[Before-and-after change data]

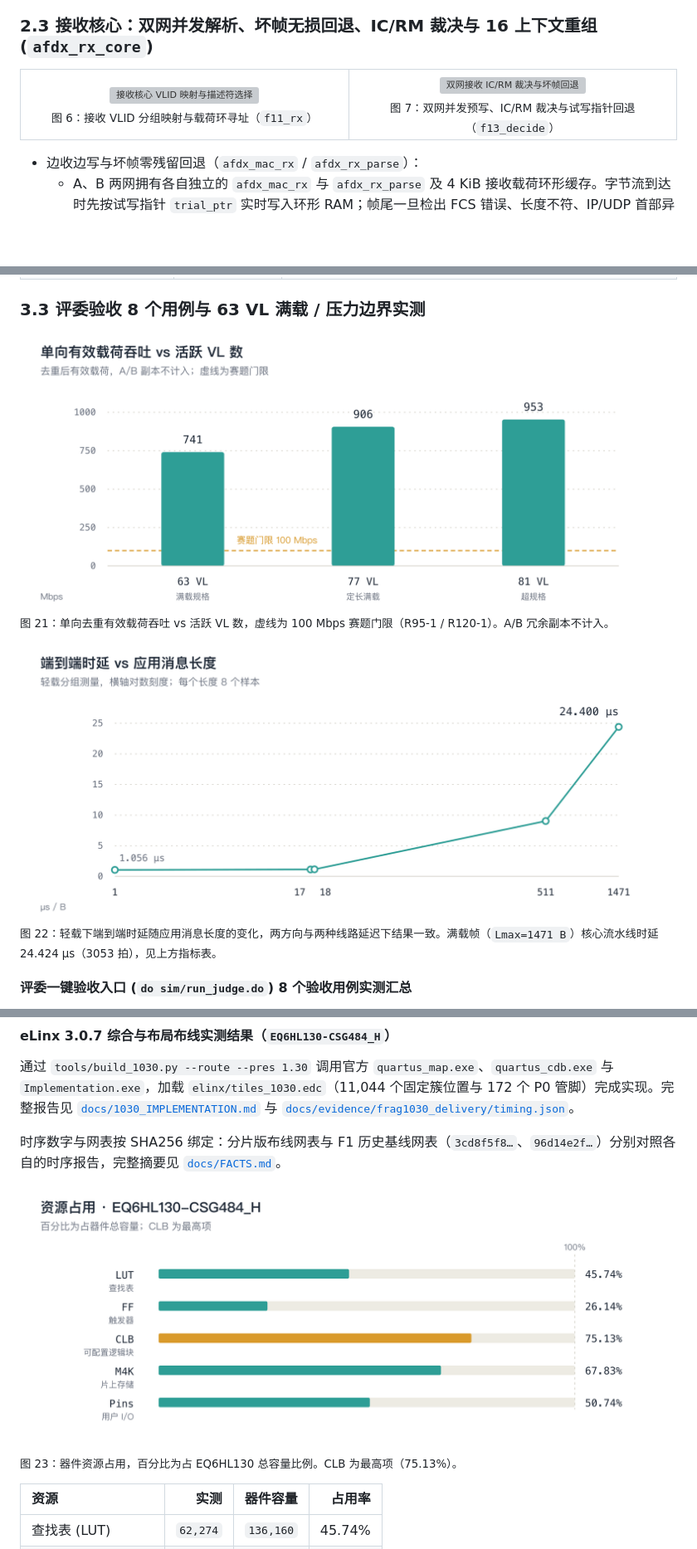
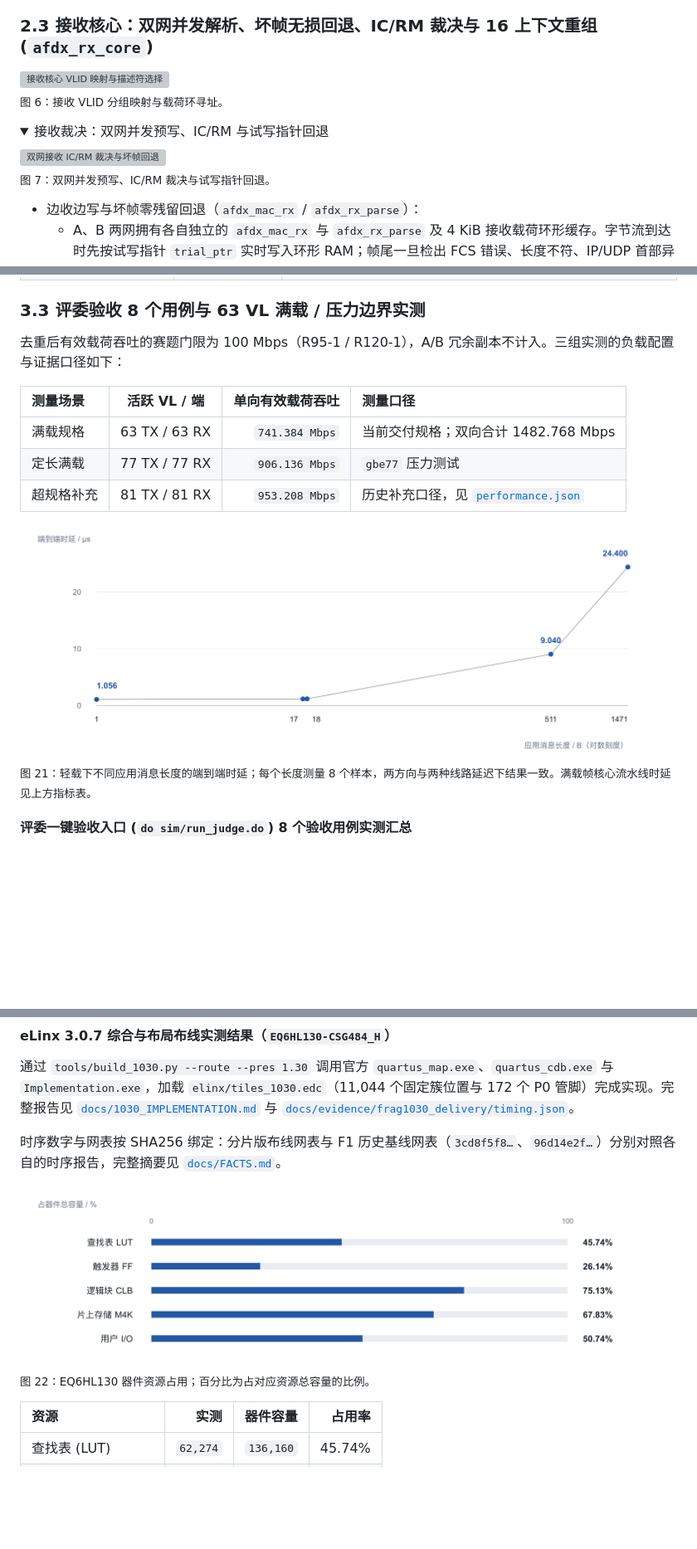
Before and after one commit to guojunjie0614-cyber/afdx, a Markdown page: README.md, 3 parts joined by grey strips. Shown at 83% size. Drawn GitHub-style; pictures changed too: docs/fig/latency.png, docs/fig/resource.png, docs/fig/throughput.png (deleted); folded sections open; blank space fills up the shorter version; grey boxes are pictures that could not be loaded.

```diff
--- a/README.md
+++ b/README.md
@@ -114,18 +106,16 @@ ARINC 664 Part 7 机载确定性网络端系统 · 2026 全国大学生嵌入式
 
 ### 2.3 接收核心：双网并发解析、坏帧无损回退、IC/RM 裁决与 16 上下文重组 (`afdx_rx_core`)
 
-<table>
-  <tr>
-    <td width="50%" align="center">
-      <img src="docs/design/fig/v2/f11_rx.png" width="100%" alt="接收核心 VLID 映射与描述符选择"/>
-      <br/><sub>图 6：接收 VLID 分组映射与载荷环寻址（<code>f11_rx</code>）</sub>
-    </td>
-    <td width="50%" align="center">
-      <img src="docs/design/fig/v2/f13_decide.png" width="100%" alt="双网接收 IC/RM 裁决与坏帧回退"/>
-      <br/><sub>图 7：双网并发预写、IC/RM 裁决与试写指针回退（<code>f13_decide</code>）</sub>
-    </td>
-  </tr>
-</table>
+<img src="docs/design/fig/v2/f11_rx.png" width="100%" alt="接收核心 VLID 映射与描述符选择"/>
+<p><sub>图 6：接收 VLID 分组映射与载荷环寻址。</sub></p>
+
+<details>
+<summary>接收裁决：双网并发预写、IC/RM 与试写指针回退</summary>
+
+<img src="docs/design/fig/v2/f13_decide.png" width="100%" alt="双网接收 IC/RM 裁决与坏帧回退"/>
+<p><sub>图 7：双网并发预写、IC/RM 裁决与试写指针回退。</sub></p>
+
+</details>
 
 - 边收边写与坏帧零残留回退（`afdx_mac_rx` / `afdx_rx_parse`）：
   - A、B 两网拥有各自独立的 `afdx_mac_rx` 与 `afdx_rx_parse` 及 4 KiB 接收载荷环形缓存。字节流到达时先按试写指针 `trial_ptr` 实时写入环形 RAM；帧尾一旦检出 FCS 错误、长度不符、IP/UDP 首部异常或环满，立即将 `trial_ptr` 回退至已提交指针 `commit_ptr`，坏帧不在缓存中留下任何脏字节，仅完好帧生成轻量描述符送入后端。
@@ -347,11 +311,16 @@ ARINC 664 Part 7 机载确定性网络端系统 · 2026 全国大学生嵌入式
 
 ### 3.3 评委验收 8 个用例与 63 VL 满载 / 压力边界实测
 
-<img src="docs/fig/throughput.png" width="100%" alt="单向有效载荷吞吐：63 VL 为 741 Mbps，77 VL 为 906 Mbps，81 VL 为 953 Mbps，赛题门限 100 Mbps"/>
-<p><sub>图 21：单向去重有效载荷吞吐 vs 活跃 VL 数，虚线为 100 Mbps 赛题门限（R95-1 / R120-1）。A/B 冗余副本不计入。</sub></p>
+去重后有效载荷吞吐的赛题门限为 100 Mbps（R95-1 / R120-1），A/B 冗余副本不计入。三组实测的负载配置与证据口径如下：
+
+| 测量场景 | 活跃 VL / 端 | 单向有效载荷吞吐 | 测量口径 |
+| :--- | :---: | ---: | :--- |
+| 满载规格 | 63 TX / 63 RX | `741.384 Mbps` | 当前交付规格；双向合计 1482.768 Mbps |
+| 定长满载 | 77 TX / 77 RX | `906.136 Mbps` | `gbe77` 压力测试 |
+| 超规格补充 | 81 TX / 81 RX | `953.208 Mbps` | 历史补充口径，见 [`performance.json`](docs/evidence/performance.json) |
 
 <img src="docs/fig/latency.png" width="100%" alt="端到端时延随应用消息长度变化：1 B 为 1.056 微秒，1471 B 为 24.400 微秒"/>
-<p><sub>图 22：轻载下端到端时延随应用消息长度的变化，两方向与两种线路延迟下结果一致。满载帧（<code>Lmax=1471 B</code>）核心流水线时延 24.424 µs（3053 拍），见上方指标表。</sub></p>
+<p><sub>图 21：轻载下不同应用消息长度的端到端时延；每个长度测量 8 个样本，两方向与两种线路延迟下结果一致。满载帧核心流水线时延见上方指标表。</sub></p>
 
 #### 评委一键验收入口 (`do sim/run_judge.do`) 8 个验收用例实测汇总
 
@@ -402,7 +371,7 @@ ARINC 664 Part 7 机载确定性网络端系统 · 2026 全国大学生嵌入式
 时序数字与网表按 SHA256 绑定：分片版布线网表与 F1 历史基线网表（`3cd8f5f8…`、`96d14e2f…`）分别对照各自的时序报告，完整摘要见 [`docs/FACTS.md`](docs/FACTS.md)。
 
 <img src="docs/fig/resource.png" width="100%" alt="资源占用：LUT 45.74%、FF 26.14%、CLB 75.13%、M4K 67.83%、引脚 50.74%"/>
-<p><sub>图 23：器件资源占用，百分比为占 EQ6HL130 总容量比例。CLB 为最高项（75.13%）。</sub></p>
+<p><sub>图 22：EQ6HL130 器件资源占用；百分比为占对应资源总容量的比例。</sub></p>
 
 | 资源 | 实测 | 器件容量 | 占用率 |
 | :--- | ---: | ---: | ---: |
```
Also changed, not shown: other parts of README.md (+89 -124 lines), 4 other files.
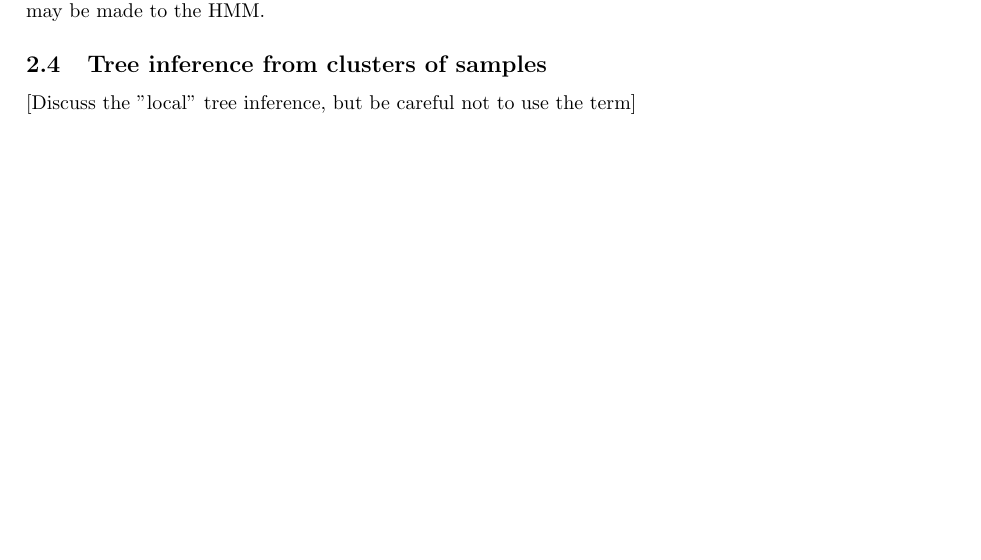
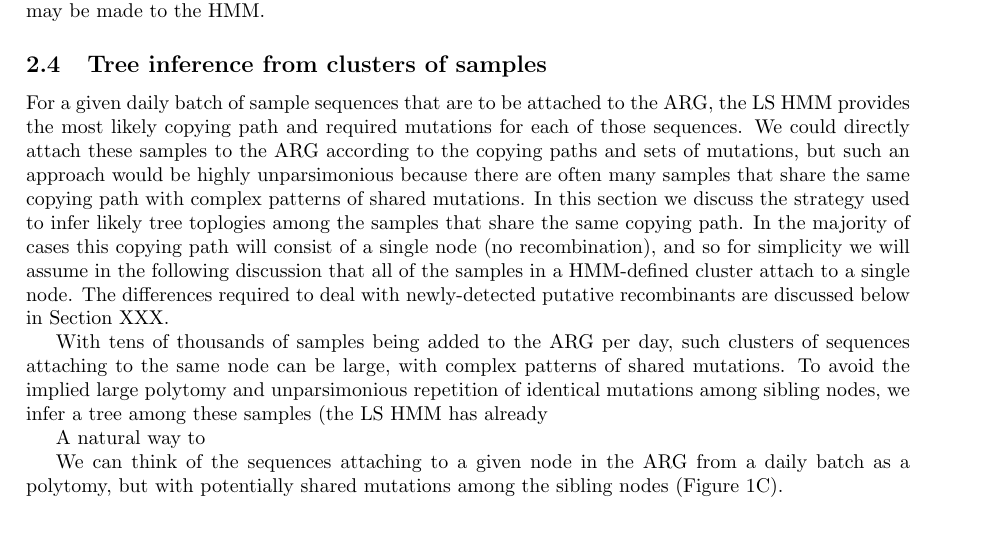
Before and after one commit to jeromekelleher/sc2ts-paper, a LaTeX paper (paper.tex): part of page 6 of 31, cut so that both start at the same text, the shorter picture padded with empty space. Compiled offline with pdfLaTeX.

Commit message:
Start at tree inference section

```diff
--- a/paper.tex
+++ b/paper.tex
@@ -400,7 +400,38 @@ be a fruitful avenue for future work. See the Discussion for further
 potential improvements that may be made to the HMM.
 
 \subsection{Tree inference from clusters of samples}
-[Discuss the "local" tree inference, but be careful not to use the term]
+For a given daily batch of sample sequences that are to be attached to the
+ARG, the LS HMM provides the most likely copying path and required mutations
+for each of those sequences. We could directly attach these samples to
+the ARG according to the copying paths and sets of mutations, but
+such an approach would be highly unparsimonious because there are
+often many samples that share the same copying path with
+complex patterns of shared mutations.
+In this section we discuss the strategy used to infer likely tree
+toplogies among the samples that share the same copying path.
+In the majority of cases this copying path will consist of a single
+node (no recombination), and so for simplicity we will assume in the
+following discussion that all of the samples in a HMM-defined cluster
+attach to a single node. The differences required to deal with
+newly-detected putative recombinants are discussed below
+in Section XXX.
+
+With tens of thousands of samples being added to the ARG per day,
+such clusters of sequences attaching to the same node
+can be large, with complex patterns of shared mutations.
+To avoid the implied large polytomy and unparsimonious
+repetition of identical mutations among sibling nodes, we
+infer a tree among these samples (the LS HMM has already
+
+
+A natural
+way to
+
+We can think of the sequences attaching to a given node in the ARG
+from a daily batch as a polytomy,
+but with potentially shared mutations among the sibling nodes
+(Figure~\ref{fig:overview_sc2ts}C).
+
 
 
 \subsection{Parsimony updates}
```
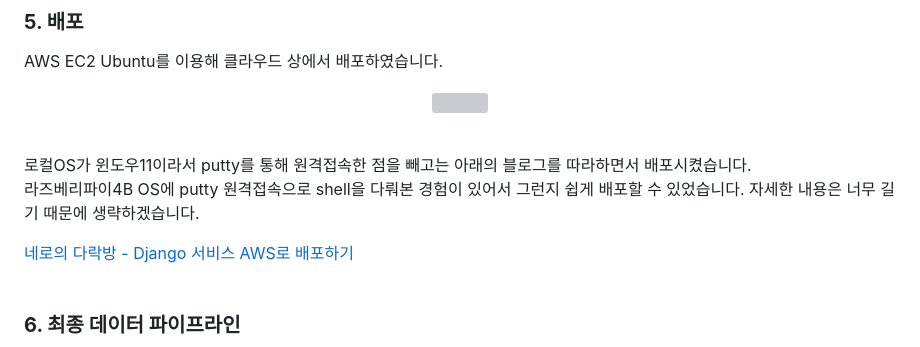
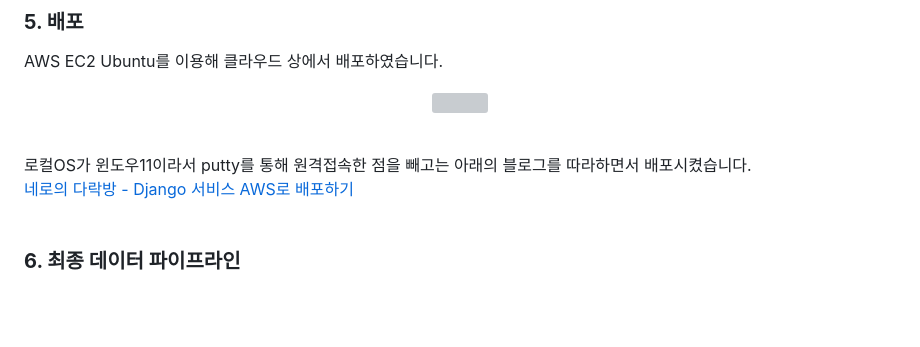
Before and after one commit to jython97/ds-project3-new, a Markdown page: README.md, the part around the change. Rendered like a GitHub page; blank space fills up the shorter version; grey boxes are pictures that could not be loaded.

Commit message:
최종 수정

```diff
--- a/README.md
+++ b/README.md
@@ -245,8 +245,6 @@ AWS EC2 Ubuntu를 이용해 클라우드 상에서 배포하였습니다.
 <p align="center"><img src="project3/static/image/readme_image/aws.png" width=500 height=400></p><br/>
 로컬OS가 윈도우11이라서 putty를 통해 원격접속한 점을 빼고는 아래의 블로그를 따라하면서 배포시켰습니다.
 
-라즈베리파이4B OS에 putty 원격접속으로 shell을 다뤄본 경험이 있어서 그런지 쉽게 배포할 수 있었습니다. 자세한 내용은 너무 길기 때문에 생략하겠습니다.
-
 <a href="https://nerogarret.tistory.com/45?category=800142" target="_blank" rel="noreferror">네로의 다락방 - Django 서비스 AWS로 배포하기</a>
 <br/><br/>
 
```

YOUR INSTRUCTIONS
Within this data, count the lines that include the string "copying" and write the number with nothing else.

RESPONSE TO THE EXERCISE
5